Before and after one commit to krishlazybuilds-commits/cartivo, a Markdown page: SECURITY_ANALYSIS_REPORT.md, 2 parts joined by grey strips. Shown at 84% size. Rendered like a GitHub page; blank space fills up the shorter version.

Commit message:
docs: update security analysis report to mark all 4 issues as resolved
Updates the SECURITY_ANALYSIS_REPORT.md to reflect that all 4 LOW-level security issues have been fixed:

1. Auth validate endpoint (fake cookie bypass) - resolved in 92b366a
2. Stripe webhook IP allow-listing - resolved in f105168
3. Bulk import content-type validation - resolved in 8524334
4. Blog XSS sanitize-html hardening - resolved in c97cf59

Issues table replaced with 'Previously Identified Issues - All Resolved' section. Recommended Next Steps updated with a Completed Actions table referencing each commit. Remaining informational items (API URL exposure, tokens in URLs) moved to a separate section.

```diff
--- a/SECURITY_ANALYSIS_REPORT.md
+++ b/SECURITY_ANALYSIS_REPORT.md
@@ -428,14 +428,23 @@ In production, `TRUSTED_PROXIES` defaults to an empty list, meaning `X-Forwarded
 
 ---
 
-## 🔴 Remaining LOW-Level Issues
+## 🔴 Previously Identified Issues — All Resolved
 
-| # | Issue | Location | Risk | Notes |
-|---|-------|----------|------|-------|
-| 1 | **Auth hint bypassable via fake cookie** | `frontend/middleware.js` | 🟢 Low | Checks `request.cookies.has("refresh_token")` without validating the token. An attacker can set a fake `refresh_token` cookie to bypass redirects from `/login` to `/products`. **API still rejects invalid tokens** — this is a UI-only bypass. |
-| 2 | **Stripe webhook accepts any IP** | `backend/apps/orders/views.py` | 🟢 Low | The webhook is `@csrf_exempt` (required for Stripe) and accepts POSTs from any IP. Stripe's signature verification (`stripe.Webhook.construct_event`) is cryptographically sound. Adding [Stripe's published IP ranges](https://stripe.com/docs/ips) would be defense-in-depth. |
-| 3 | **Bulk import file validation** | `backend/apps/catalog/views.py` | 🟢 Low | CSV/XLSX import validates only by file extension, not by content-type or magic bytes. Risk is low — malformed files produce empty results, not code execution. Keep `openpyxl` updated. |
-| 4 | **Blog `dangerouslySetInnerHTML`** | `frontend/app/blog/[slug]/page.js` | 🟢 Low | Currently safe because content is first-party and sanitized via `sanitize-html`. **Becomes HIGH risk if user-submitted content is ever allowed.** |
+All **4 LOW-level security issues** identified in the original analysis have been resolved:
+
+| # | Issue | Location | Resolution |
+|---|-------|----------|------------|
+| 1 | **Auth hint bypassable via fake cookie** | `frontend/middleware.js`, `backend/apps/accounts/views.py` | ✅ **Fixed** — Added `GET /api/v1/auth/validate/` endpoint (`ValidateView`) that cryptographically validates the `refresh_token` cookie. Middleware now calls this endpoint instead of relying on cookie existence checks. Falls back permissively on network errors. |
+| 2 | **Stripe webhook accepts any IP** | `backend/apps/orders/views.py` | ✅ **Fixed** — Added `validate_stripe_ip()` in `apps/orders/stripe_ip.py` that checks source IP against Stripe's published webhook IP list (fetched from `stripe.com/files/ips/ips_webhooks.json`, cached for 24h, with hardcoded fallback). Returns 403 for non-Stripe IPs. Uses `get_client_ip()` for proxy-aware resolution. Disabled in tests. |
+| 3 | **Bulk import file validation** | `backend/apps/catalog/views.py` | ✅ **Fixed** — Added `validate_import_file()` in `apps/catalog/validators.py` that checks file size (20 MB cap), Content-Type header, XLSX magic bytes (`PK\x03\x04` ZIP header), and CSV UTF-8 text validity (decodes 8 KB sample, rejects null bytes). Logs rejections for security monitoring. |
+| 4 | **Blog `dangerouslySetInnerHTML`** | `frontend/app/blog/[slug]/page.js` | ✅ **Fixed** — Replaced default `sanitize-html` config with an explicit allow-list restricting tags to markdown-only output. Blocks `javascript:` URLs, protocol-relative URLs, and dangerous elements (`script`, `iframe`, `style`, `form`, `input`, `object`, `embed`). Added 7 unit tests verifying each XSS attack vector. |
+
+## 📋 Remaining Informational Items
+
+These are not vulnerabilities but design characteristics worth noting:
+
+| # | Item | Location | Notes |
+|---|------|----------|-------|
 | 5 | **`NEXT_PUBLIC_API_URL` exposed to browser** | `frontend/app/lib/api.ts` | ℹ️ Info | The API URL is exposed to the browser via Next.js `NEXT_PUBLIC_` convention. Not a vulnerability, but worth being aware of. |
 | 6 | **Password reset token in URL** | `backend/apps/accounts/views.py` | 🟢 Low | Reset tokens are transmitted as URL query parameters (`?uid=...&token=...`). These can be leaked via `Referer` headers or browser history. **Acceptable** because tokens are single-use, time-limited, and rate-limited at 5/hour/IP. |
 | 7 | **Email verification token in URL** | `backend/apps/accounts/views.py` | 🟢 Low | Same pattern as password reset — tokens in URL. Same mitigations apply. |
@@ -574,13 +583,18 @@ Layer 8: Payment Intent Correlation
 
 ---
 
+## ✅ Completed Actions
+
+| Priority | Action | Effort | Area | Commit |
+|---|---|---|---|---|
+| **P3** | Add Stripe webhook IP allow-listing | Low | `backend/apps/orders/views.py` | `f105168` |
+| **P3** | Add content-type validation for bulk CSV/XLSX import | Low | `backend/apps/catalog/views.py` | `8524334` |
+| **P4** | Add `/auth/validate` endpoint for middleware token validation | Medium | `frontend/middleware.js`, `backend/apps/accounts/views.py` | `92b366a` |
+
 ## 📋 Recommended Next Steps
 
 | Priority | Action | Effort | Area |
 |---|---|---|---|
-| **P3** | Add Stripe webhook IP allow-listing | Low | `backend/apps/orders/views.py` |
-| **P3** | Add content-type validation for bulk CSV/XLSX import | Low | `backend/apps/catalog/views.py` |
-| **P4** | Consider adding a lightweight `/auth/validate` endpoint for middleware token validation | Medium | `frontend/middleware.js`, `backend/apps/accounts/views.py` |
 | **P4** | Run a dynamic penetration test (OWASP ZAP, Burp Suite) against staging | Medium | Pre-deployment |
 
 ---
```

────────

▶ [DIRECTIONS FOR THIS TASK] What is needed is a word-for-word copy of the records above, from the first line through the line that contains "2. Stripe webhook".

▶ [SOLUTION TO THIS PROBLEM]
Before and after one commit to krishlazybuilds-commits/cartivo, a Markdown page: SECURITY_ANALYSIS_REPORT.md, 2 parts joined by grey strips. Shown at 84% size. Rendered like a GitHub page; blank space fills up the shorter version.

Commit message:
docs: update security analysis report to mark all 4 issues as resolved
Updates the SECURITY_ANALYSIS_REPORT.md to reflect that all 4 LOW-level security issues have been fixed:

1. Auth validate endpoint (fake cookie bypass) - resolved in 92b366a
2. Stripe webhook IP allow-listing - resolved in f105168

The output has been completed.